VANCOUVER - With the 2010 G8 summit just over two months away, civil society groups from around the world spent Friday meeting with G8 representatives in Vancouver.

Members from more than 60 non-governmental organizations, health, and labour groups met with G8 "sherpas," or top civil servants who advise their respective leaders.

Anti-poverty and climate-change advocates urged leaders to come to the June 25-27 summit in Huntsville, Ont., with meaningful ideas on how to combat poverty and global warming.

Glenn Farred, a spokesman for South Africa's Global Campaign Against Poverty, said it's critical for the G8 to get on track with the financial commitments it has long since made.

The Group of Eight countries agreed in 2005 at the Gleneagles summit in Scotland to double their official development assistance by 2010, and dedicate a larger proportion of their aid to Africa.

But figures released Thursday by the Organization for Economic Co-operation and Development show the G8 countries have fallen US$18 billion short on that promise.

"We cannot have another five years of failure," Farred said Friday at a news conference at a downtown Vancouver hotel.

"We need a little bit of demonstrable, tangible, clear actions on the parts of leaders. We can't eat commitments."

Canada has mostly lived up to what it pledged and has put $5 billion toward aid in 2010-2011.

Farred said the G8 host country, however, can still do more.

"Taking on maternal and child health has been an important contribution by the Canadian government. I'm not sure we're really happy with everything else the Canadian government has done," he said.

Harper has made maternal and child health a key theme of the summit, and has stressed that accountability will also be discussed.

But Farred said the people of the world are expecting Canada to advance a number of issues, including climate change.

Zoe Caron, a spokeswoman for World Wildlife Fund Canada, shared that message and called on Canada to hold an environment ministers meeting during the summit.

She said Canada is the first G8 host in recent memory not to hold the environmental event.

"We really think that the G8 -- despite it not being a major place for economic discussions, right now that's the G20 -- it can still play a very important role in helping the world shift and break through to a clean energy economy," she said.

Caron said a lot of progress was made at the climate conference in Copenhagen last December, and her organization hopes the G8 can help keep the momentum going.

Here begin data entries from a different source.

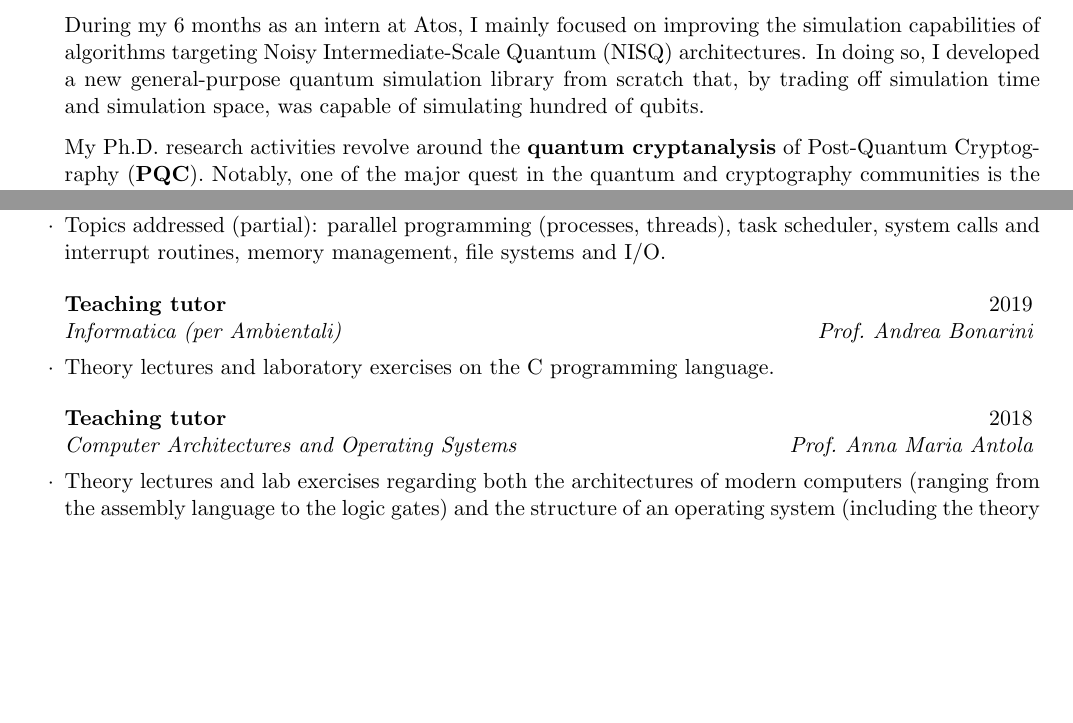
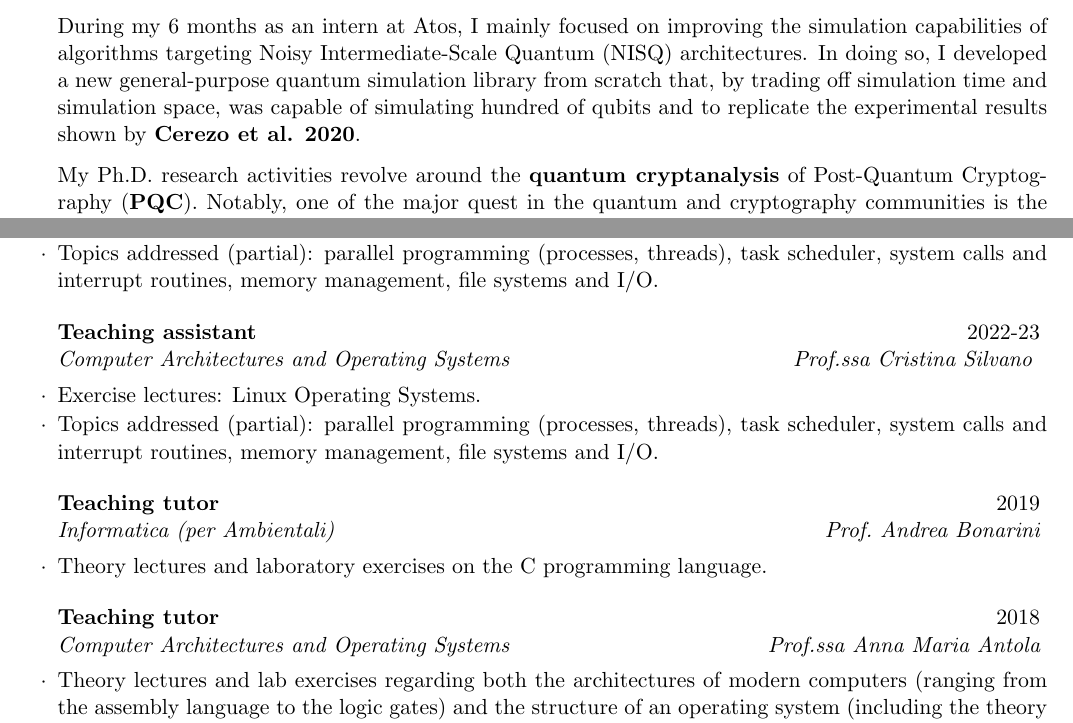
Before and after one commit to tigerjack/cv-scientific, a LaTeX CV (resume.tex): two parts of pages 1 and 2 of 2, joined at a grey line, cut so that both start at the same text, the shorter picture padded with empty space. Compiled offline with pdfLaTeX.

Commit message:
MOD resume

```diff
--- a/resume.tex
+++ b/resume.tex
@@ -17,7 +17,7 @@
 %	PACKAGES AND OTHER DOCUMENT CONFIGURATIONS
 %----------------------------------------------------------------------------------------
 \documentclass{resume} % Use the custom resume.cls style
-\usepackage[left=0.75in,top=0.6in,right=0.75in,bottom=0.6in]{geometry} % Document margins
+\usepackage[left=0.7in,top=0.6in,right=0.7in,bottom=0.6in]{geometry} % Document margins
 \usepackage{fancyhdr}
 \usepackage[english,printdayoff]{isodate}
 \isodash{-}%
@@ -99,9 +99,10 @@
 
   During my 6 months as an intern at Atos, I mainly focused on improving the
   simulation capabilities of algorithms targeting Noisy Intermediate-Scale
-  Quantum (NISQ) architectures. In doing so, I developed a new
-  general-purpose quantum simulation library from scratch that, by trading off simulation
-  time and simulation space, was capable of simulating hundred of qubits.
+  Quantum (NISQ) architectures. In doing so, I developed a new general-purpose
+  quantum simulation library from scratch that, by trading off simulation time
+  and simulation space, was capable of simulating hundred of qubits and to
+  replicate the experimental results shown by \textbf{Cerezo et al. 2020}.
 
   My Ph.D.\ research activities revolve around the \textbf{quantum
     cryptanalysis} of Post-Quantum Cryptography (\textbf{PQC}). Notably, one of
@@ -201,3 +202,10 @@
+  \item Exercise lectures: Linux Operating Systems.
+  \item Topics addressed (partial): parallel programming (processes, threads),
+    task scheduler, system calls and interrupt routines, memory management, file
+    systems and I/O.
+  \end{rSubsection}
+  \begin{rSubsection}{Teaching assistant}{2022-23}{Computer Architectures and
+      Operating Systems}{Prof.ssa Cristina Silvano }
   \item Exercise lectures: Linux Operating Systems.
   \item Topics addressed (partial): parallel programming (processes, threads),
     task scheduler, system calls and interrupt routines, memory management, file
@@ -224,7 +232,7 @@
 % https://www11.ceda.polimi.it/schedaincarico/schedaincarico/controller/scheda_pubblica/SchedaPublic.do?&evn_default=evento&c_classe=691950&polij_device_category=DESKTOP&__pj0=0&__pj1=ee13b0b6c0f983f39edcd5af2ad25bd3
 \end{rSubsection}
 
-\begin{rSubsection}{Teaching tutor}{2018}{Computer Architectures and Operating Systems}{Prof.\ Anna Maria Antola}
+\begin{rSubsection}{Teaching tutor}{2018}{Computer Architectures and Operating Systems}{Prof.ssa Anna Maria Antola}
 \item Theory lectures and lab exercises regarding both the architectures of
   modern computers (ranging from the assembly language to the logic gates) and
   the structure of an operating system (including the theory of parallel
```
Also changed, not shown: gdpr_it.tex (+1 -1 lines), resume.tex (7 more changed lines).
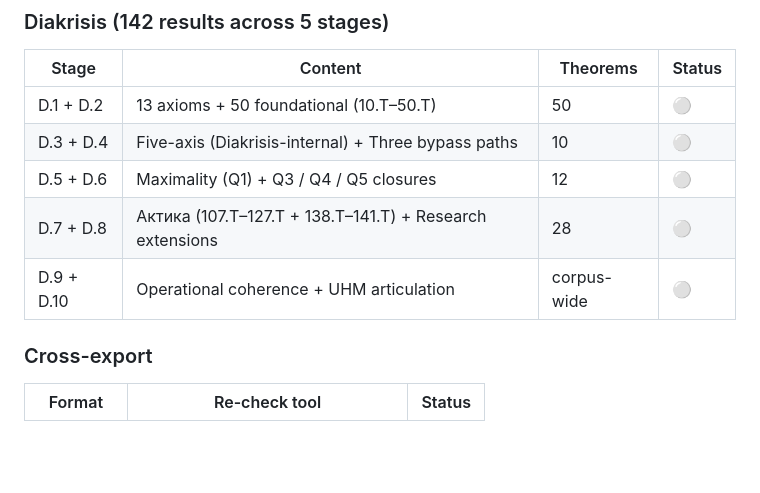
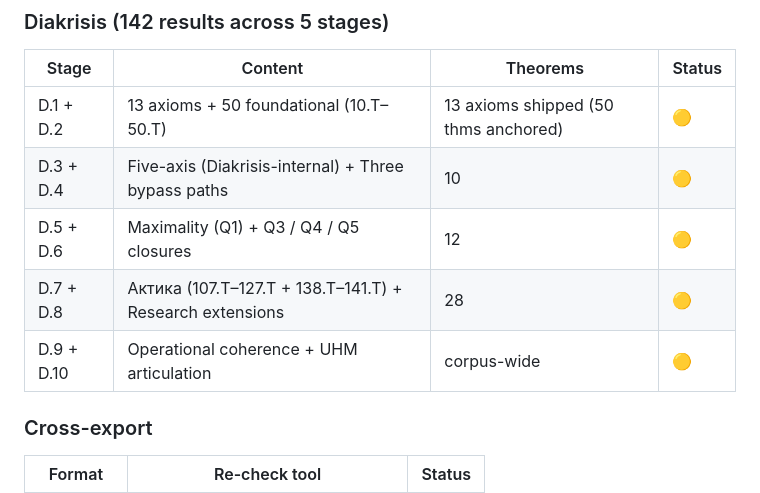
Before and after one commit to old8man/math-msfs, a Markdown page: verum-msfs-corpus/README.md, the part around the change. Rendered like a GitHub page; blank space fills up the shorter version.

Commit message:
verum-msfs-corpus README: Diakrisis stages D.1-D.10 status to 🟡
All 10 Diakrisis stages now ship as axiom-placeholder layer with
paper-direct citations and clean verum check. ⚪ → 🟡 promotion.

Same status semantics as MSFS stages: structurally complete at the
@framework(diakrisis, ...) axiom layer; ✅ promotion gated on
kernel-level proof reconstruction (#181 V3 K-Eps-Mu, etc).

```diff
--- a/verum-msfs-corpus/README.md
+++ b/verum-msfs-corpus/README.md
@@ -52,11 +52,11 @@ Legend: ⚪ axiom-placeholder · 🟡 in-progress · ✅ verified · ❌ blocked
 
 | Stage | Content | Theorems | Status |
 |---|---|---|---|
-| D.1 + D.2 | 13 axioms + 50 foundational (10.T–50.T) | 50 | ⚪ |
-| D.3 + D.4 | Five-axis (Diakrisis-internal) + Three bypass paths | 10 | ⚪ |
-| D.5 + D.6 | Maximality (Q1) + Q3 / Q4 / Q5 closures | 12 | ⚪ |
-| D.7 + D.8 | Aктика (107.T–127.T + 138.T–141.T) + Research extensions | 28 | ⚪ |
-| D.9 + D.10 | Operational coherence + UHM articulation | corpus-wide | ⚪ |
+| D.1 + D.2 | 13 axioms + 50 foundational (10.T–50.T) | 13 axioms shipped (50 thms anchored) | 🟡 |
+| D.3 + D.4 | Five-axis (Diakrisis-internal) + Three bypass paths | 10 | 🟡 |
+| D.5 + D.6 | Maximality (Q1) + Q3 / Q4 / Q5 closures | 12 | 🟡 |
+| D.7 + D.8 | Aктика (107.T–127.T + 138.T–141.T) + Research extensions | 28 | 🟡 |
+| D.9 + D.10 | Operational coherence + UHM articulation | corpus-wide | 🟡 |
 
 ### Cross-export
 
```
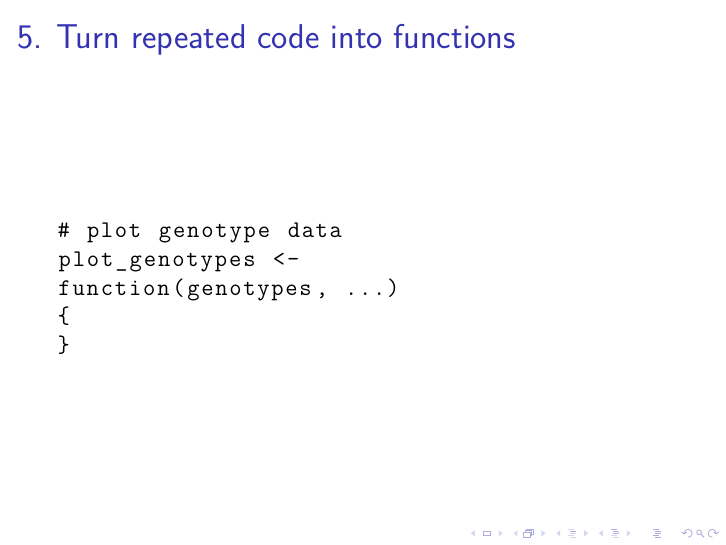
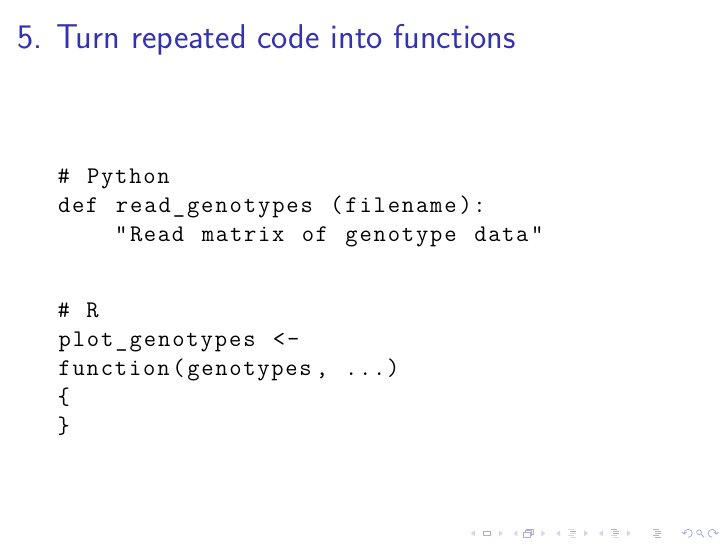
Before and after one commit to kbroman/Talk_ReproRes, LaTeX slides (repro_research.tex): page 21 of 30. Compiled offline with XeLaTeX; a LaTeX package or settings file that is missing is left out.

Commit message:
Revert "“write a function”: just give R example (no python)" (restoring python)
This reverts commit 4ca31b62a175b1c10c71cf587f7553e6ebd48a9d.

```diff
--- a/repro_research.tex
+++ b/repro_research.tex
@@ -366,7 +366,17 @@ RawData/rawdata.csv: Python/xls2csv.py RawData/rawdata.xls
 
 \begin{semiverbatim}
 \begin{lstlisting}
-# plot genotype data
+# Python
+def read_genotypes (filename):
+    "Read matrix of genotype data"
+\end{lstlisting}
+\end{semiverbatim}
+
+\vspace*{-8mm}
+
+\begin{semiverbatim}
+\begin{lstlisting}
+# R
 plot_genotypes <-
 function(genotypes, ...)
 {
```
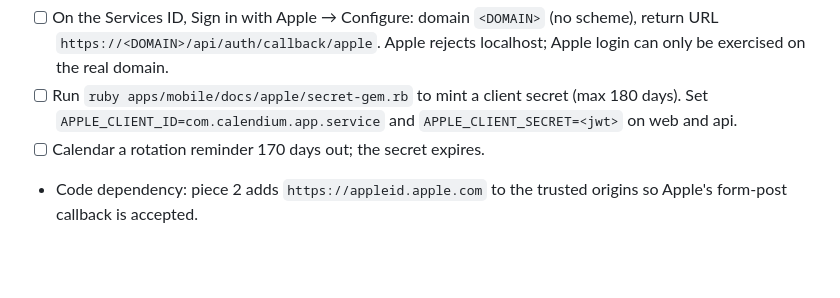
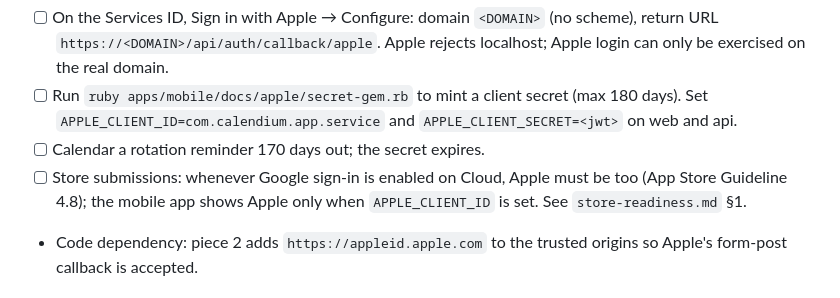
Before and after one commit to GuilhermeVozniak/calendium, a Markdown page: docs/release/go-live-external-checklist.md, the part around the change. Drawn GitHub-style; blank space fills up the shorter version.

```diff
--- a/docs/release/go-live-external-checklist.md
+++ b/docs/release/go-live-external-checklist.md
@@ -50,6 +50,9 @@ it runs from any working directory once the `.p8` is in place.
       secret (max 180 days). Set `APPLE_CLIENT_ID=com.calendium.app.service`
       and `APPLE_CLIENT_SECRET=<jwt>` on web and api.
 - [ ] Calendar a rotation reminder 170 days out; the secret expires.
+- [ ] Store submissions: whenever Google sign-in is enabled on Cloud, Apple
+      must be too (App Store Guideline 4.8); the mobile app shows Apple only
+      when `APPLE_CLIENT_ID` is set. See `store-readiness.md` §1.
 - Code dependency: piece 2 adds `https://appleid.apple.com` to the trusted
   origins so Apple's form-post callback is accepted.
 
```
Also changed, not shown: docs/release/store-readiness.md (+62 -19 lines).
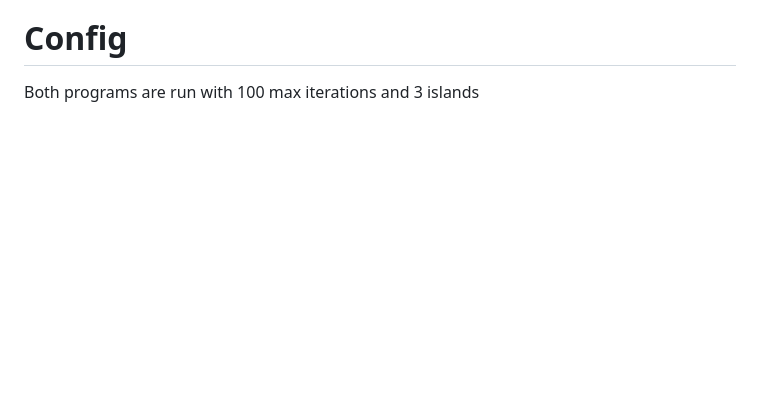
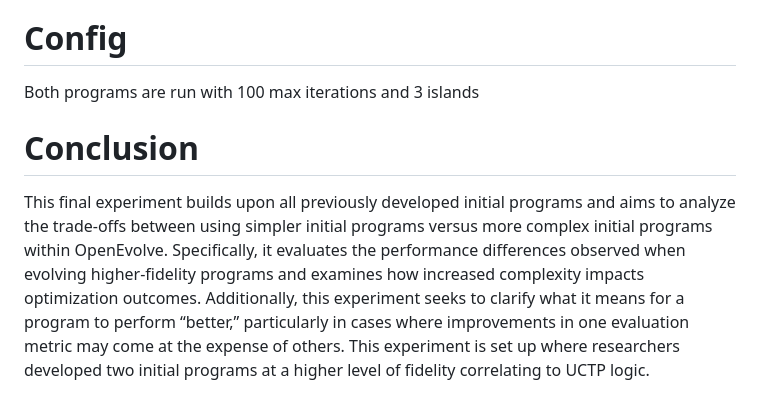
Before and after one commit to CiboAtlas/UNCORRELATED-TRACK-PROCESSING, a Markdown page: Research-Programs/Experiment-no.3/README.md, the part around the change. Rendered like a GitHub page; blank space fills up the shorter version.

```diff
--- a/Research-Programs/Experiment-no.3/README.md
+++ b/Research-Programs/Experiment-no.3/README.md
@@ -47,3 +47,13 @@ improving physical tracking accuracy.
 
 # Config
 Both programs are run with 100 max iterations and 3 islands
+
+# Conclusion
+This final experiment builds upon all previously developed initial programs and aims to analyze
+the trade-offs between using simpler initial programs versus more complex initial programs within
+OpenEvolve. Specifically, it evaluates the performance differences observed when evolving
+higher-fidelity programs and examines how increased complexity impacts optimization outcomes.
+Additionally, this experiment seeks to clarify what it means for a program to perform “better,”
+particularly in cases where improvements in one evaluation metric may come at the expense of
+others. This experiment is set up where researchers developed two initial programs at a higher level
+of fidelity correlating to UCTP logic.
```
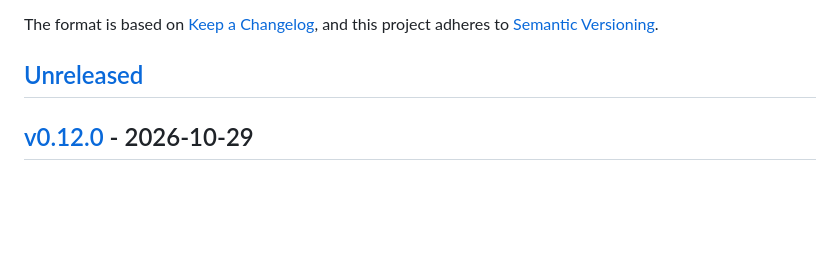
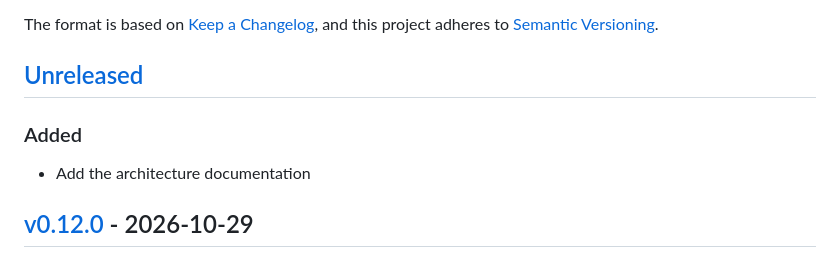
Before and after one commit to suitenumerique/drive-migrator, a Markdown page: CHANGELOG.md, the part around the change. Rendered like a GitHub page; blank space fills up the shorter version.

```diff
--- a/CHANGELOG.md
+++ b/CHANGELOG.md
@@ -7,6 +7,10 @@ and this project adheres to
 [Semantic Versioning](https://semver.org/spec/v2.0.0.html).
 
 ## [Unreleased]
+
+### Added
+
+- Add the architecture documentation
 
 ## [v0.12.0] - 2026-10-29
 
```
Also changed, not shown: docs/architecture.md (added, +274 -0 lines).
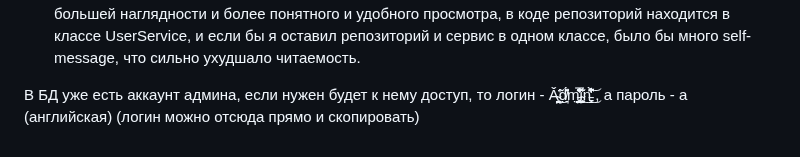
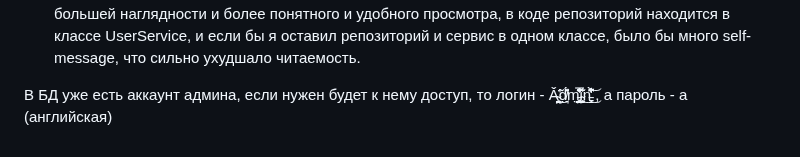
Before and after one commit to Noiz3s/UML_Zachet, a Markdown page: README.md, the part around the change. Drawn GitHub-style.

```diff
--- a/README.md
+++ b/README.md
@@ -18,4 +18,4 @@
 
 
 
-В БД уже есть аккаунт админа, если нужен будет к нему доступ, то логин - Ǎ̴̛̤̪̝͎͈̗͉̇̃͜ḍ̸͉̽̄́m̵̢͓͇͖̬͈̯̣̩̹̱͎̰̽̽͊̐̿͊͂͑͑̕ỉ̴̼͚̝̼̖̝͊̾͜n̵̳̜̐̔̾͆̀̍̋̑͐̾̕͜͝  , а пароль - a (английская) (логин можно отсюда прямо и скопировать)
+В БД уже есть аккаунт админа, если нужен будет к нему доступ, то логин - Ǎ̴̛̤̪̝͎͈̗͉̇̃͜ḍ̸͉̽̄́m̵̢͓͇͖̬͈̯̣̩̹̱͎̰̽̽͊̐̿͊͂͑͑̕ỉ̴̼͚̝̼̖̝͊̾͜n̵̳̜̐̔̾͆̀̍̋̑͐̾̕͜͝  , а пароль - a (английская)
```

"The G8 has the largest historical emissions in terms of climate change and that's a very high level of responsibility," she added.